In an open letter published in the Sunday Telegraph yesterday 15 MPs, Peers, and MEPs highlighted the environmental and economic benefits of a raft of new clean transport technologies, which emit zero CO2 while also helping to combat London’s air pollution problem.
They called on the government to back Sharing Cities, a joint Europe-wide programme aimed at delivering pioneering smart technologies in hundreds of EU cities and regions, including London, Paris, and Lisbon.
Drawing on €24m of EU funding, the London-based working group aims to unlock €500m investment in clean technologies and engage more than 100 cities across Europe over the next three years. The group is currently testing electric logistics vehicles in Greenwich, and plans to also begin testing smart technologies in Bordeaux, Burgas, Lisbon, Milan and Warsaw.
“Through municipalities working together, Sharing Cities is sharing the cost of testing new technologies and is using economies of scale to reduce the price paid by taxpayers and increasing the attractiveness to innovators,” the letter states.
Signatories to the letter include Conservative MEP Julie Girling, Labour peer Lord Whitty, the SNP’s Alan Brown MP, Lib Dem MEP Catherine Bearder, Green Party peer Baroness Jones of Moulsecoomb, and Labour peer Baroness Blackstone.
Sharing Cities’ programme director Nathan Pierce said electric vehicles and bikes were crucial in the fight against air pollution and climate change. “In order to achieve the government’s ambitious aim of ‘almost every car and van to be zero emission by 2050’ it is clear that cities will need to work together,” he said. “We are pleased that such a broad group of politicians sitting in the European Parliament, Westminster and City Hall have come together to back the work we are already doing to achieve these aims.”
The letter comes ahead of the final version of the government’s forthcoming UK air quality plan, which must be published by the end of July at the latest amid calls from a green groups and politicians for financial penalties to be placed on higher polluting fossil fuel vehicles in urban centres.
However, while the government can expect to find itself facing fresh legal action if the plan is not ambitious enough, there was also a taster today of the criticism it will face from some quarters if it introduces new charges for diesel drivers.
The FairFuel UK lobby group, which has won the backing of several MPs from both Labour and the Conservative parties, today called on Environment Secretary Michael Gove to use “proven” methods to improve air quality in the upcoming plan and to “challenge the medical evidence being used by environmental groups”.
It is estimated that air pollution – including nitrogen dioxide (NOx) – is responsible for at least 40,000 premature deaths in the UK each year, among a range of other adverse social and health impacts.
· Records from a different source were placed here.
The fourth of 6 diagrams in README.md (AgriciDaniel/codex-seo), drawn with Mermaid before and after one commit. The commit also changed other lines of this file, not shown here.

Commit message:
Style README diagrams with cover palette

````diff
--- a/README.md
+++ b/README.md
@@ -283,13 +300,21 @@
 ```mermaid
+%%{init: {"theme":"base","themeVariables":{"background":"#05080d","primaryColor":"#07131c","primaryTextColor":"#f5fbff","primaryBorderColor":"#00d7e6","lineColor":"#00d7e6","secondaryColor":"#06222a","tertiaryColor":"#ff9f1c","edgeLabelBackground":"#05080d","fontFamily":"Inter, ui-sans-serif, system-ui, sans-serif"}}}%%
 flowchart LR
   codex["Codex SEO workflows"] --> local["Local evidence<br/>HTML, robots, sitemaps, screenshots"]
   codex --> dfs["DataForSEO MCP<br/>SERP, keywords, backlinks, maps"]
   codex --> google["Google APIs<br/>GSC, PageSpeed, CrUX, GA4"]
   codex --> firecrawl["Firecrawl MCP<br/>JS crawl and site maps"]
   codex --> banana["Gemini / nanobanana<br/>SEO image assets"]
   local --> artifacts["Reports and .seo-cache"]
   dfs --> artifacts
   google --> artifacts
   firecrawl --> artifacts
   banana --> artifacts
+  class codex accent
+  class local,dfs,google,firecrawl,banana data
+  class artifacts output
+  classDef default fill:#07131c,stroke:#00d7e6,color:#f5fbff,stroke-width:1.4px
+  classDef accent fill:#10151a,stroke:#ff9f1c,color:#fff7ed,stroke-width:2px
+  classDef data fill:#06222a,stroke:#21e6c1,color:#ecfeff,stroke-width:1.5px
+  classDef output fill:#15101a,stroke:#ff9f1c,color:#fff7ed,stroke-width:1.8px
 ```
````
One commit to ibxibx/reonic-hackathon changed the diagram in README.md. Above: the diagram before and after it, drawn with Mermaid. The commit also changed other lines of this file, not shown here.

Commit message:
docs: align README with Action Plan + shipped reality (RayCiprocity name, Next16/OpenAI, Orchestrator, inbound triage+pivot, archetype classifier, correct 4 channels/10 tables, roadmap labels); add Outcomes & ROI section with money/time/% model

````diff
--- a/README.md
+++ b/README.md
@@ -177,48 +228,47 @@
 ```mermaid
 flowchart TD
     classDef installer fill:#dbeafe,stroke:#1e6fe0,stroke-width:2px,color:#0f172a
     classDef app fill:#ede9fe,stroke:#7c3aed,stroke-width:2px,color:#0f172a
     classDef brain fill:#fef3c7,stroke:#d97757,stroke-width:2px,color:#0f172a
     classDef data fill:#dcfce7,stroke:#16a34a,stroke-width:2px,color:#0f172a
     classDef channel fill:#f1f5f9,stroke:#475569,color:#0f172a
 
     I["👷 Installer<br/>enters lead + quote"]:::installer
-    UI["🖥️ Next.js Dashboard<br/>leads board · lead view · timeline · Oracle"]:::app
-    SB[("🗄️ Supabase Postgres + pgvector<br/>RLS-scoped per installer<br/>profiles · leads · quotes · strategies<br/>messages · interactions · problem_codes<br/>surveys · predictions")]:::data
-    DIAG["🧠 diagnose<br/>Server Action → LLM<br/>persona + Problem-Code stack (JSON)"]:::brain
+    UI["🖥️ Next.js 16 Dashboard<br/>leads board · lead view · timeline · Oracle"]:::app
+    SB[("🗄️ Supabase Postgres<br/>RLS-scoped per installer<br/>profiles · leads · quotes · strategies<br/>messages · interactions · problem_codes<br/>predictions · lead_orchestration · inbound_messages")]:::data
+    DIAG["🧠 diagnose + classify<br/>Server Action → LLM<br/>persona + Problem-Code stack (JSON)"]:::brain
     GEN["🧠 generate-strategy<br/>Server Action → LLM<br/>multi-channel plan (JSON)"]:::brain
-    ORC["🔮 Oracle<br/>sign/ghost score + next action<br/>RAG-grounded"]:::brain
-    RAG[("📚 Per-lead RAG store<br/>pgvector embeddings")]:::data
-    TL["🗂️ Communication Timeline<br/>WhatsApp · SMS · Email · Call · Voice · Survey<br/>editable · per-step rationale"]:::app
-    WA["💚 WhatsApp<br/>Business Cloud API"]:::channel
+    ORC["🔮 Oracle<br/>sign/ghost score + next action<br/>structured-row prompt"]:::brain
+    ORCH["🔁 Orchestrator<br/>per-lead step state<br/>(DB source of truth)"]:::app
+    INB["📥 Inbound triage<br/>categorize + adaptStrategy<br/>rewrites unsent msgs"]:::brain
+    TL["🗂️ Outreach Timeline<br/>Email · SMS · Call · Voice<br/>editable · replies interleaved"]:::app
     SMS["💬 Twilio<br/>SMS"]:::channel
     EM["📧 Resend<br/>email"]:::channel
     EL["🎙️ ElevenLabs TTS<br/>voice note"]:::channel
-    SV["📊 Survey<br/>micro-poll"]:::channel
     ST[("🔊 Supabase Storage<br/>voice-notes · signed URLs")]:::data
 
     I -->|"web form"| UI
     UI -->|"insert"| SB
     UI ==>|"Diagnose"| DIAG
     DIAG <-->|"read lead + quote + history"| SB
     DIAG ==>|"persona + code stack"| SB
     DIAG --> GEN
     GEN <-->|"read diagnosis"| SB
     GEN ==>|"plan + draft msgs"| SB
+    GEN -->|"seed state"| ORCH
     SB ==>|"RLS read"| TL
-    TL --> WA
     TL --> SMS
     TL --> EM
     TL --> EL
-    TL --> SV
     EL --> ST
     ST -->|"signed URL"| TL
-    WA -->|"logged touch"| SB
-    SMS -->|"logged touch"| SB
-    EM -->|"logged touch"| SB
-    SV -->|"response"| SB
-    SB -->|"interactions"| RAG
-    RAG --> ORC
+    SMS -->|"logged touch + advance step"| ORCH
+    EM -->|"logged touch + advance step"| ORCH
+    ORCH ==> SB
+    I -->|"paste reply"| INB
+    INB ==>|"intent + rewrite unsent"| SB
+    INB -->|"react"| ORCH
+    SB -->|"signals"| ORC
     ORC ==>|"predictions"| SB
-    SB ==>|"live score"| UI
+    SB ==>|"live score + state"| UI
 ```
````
But the group questions the figures used to attribute deaths to air pollution, arguing the “emotive questionable facts of NOx pollution will cost us trillions in transport policy and legislation changes and improve out life expectancy by only a relatively tiny amount of time”.
It also claims 12,000 members of the public have emailed Defra in recent weeks asking Gove “not to be pressurised by emotive, unsubstantiated health data and rashly decide to tax the UK’s drivers and businesses”, and cites poll findings that 87 per cent are not confident Defra will be fair to drivers in the air quality plan.
Several politicians from the All-Party Parliamentary Group for Fair Fuel for Motorists and Hauliers have also given their backing to the lobby group’s calls, including Tory MPs Julian Knight – chair of the APPG – and Charlie Elphicke, as well as Labour MP Mary Glindon.
Howard Cox, founder of the FairFuelUK campaign, said motorists should not be taxed more for driving higher polluting cars.
“With only 11 per cent of emissions attributed to cars, why should hard-working drivers, families, white van man and small businesses be held responsible for 89 per cent of the issue and be asked to pay for the austerity policies of the last seven years too, when there are other proven more effective ways to improve air quality?” he said.